During my 6-month Africans for Africa project last year, I met Lindiwe (not a real name), a retired, 60-something year old African woman. Lindiwe had been running an orphanage out of her own home for the past 10 years. The government had agreed to offer her some money every month to care for up to two children, but the amount was no where near what she needed to care for the twenty-seven she’d taken in.
You see, most of their parents had passed away from HIV/AIDS, or abandoned them when they moved away to find more work. Lindiwe could barely afford to replace their tattered clothes, let alone their school uniforms. If not for the charity of a wholesale grocery store that donated canned goods each month, Lindiwe wouldn’t have been able to feed the orphans in her care at all.

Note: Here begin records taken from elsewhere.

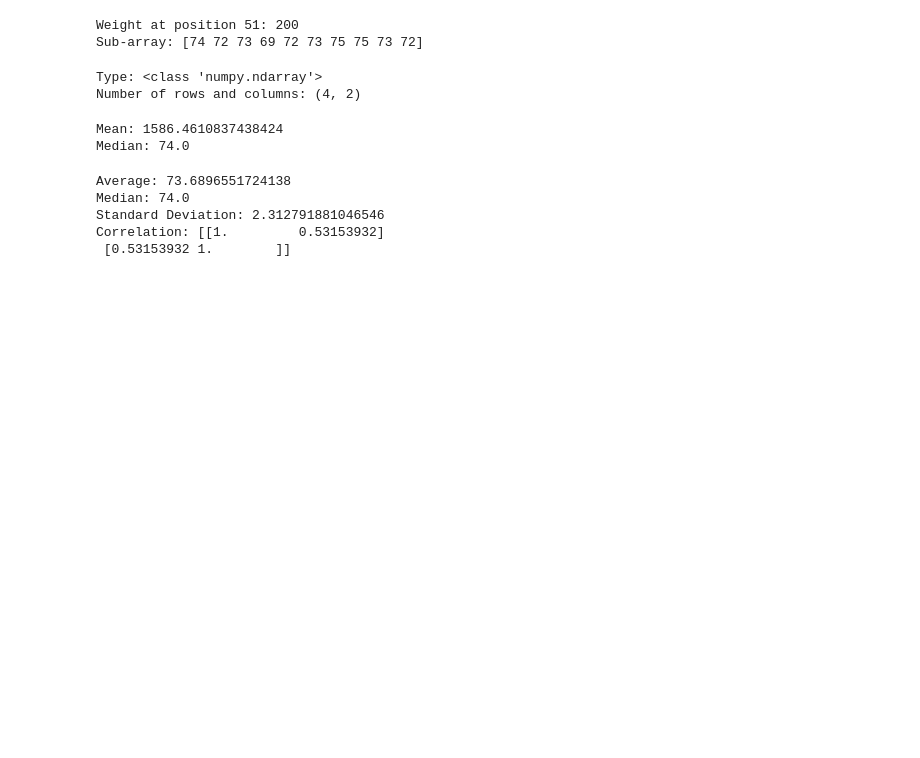
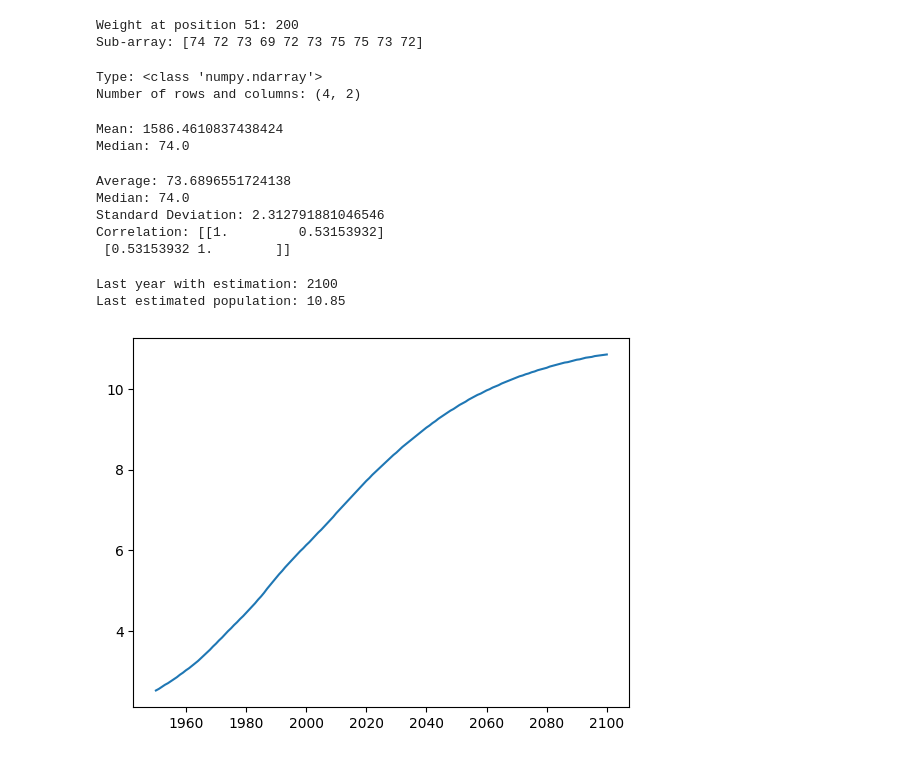
Before and after one commit to SashoVas/MachineLearning, a Jupyter notebook: Numpy, Pandas, Matplotlib & Seaborn/Tasks.ipynb, the cells around one changed output. Drawn from its saved outputs; the diff is of its cells as text; code cells hidden in the pictures; blank space fills up the shorter version.

```diff
--- a/Numpy, Pandas, Matplotlib & Seaborn/Tasks.ipynb
+++ b/Numpy, Pandas, Matplotlib & Seaborn/Tasks.ipynb
@@ -59,3 +59,18 @@ Median: 74.0
 Standard Deviation: 2.312791881046546
 Correlation: [[1.         0.53153932]
  [0.53153932 1.        ]]
+# %%
+import matplotlib.pyplot as plt
+
+year = [1950, 1951, 1952, 1953, 1954, 1955, 1956, 1957, 1958, 1959, 1960, 1961, 1962, 1963, 1964, 1965, 1966, 1967, 1968, 1969, 1970, 1971, 1972, 1973, 1974, 1975, 1976, 1977, 1978, 1979, 1980, 1981, 1982, 1983, 1984, 1985, 1986, 1987, 1988, 1989, 1990, 1991, 1992, 1993, 1994, 1995, 1996, 1997, 1998, 1999, 2000, 2001, 2002, 2003, 2004, 2005, 2006, 2007, 2008, 2009, 2010, 2011, 2012, 2013, 2014, 2015, 2016, 2017, 2018, 2019, 2020, 2021, 2022, 2023, 2024, 2025, 2026, 2027, 2028, 2029, 2030, 2031, 2032, 2033, 2034, 2035, 2036, 2037, 2038, 2039, 2040, 2041, 2042, 2043, 2044, 2045, 2046, 2047, 2048, 2049, 2050, 2051, 2052, 2053, 2054, 2055, 2056, 2057, 2058, 2059, 2060, 2061, 2062, 2063, 2064, 2065, 2066, 2067, 2068, 2069, 2070, 2071, 2072, 2073, 2074, 2075, 2076, 2077, 2078, 2079, 2080, 2081, 2082, 2083, 2084, 2085, 2086, 2087, 2088, 2089, 2090, 2091, 2092, 2093, 2094, 2095, 2096, 2097, 2098, 2099, 2100]
+pop = [2.53, 2.57, 2.62, 2.67, 2.71, 2.76, 2.81, 2.86, 2.92, 2.97, 3.03, 3.08, 3.14, 3.2, 3.26, 3.33, 3.4, 3.47, 3.54, 3.62, 3.69, 3.77, 3.84, 3.92, 4.0, 4.07, 4.15, 4.22, 4.3, 4.37, 4.45, 4.53, 4.61, 4.69, 4.78, 4.86, 4.95, 5.05, 5.14, 5.23, 5.32, 5.41, 5.49, 5.58, 5.66, 5.74, 5.82, 5.9, 5.98, 6.05, 6.13, 6.2, 6.28, 6.36, 6.44, 6.51, 6.59, 6.67, 6.75, 6.83, 6.92, 7.0, 7.08, 7.16, 7.24, 7.32, 7.4, 7.48, 7.56, 7.64, 7.72, 7.79, 7.87, 7.94, 8.01, 8.08, 8.15, 8.22, 8.29, 8.36, 8.42, 8.49, 8.56, 8.62, 8.68, 8.74, 8.8, 8.86, 8.92, 8.98, 9.04, 9.09, 9.15, 9.2, 9.26, 9.31, 9.36, 9.41, 9.46, 9.5, 9.55, 9.6, 9.64, 9.68, 9.73, 9.77, 9.81, 9.85, 9.88, 9.92, 9.96, 9.99, 10.03, 10.06, 10.09, 10.13, 10.16, 10.19, 10.22, 10.25, 10.28, 10.31, 10.33, 10.36, 10.38, 10.41, 10.43, 10.46, 10.48, 10.5, 10.52, 10.55, 10.57, 10.59, 10.61, 10.63, 10.65, 10.66, 10.68, 10.7, 10.72, 10.73, 10.75, 10.77, 10.78, 10.79, 10.81, 10.82, 10.83, 10.84, 10.85]
+
+print('Last year with estimation:',year[-1])
+print('Last estimated population:',pop[-1])
+
+plt.plot(year,pop)
+plt.show()
+# %% [output]
+Last year with estimation: 2100
+Last estimated population: 10.85
+[figure, added]
```
Also changed, not shown: parts of 2 cells of this notebook, 1 other file.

But, one day, a young white American couple (that had been backpacking through the region) arrived at her doorstep, and offered to help Lindiwe raise money from abroad. The plan was to set up a non-profit in the U.S. to serve as a fiscal sponsor (i.e. serve as an umbrella organization) to the orphanage, which would enable them to collect tax-deductible donations from their network back in the states. Lindiwe couldn’t believe her luck. And, perhaps she shouldn’t have.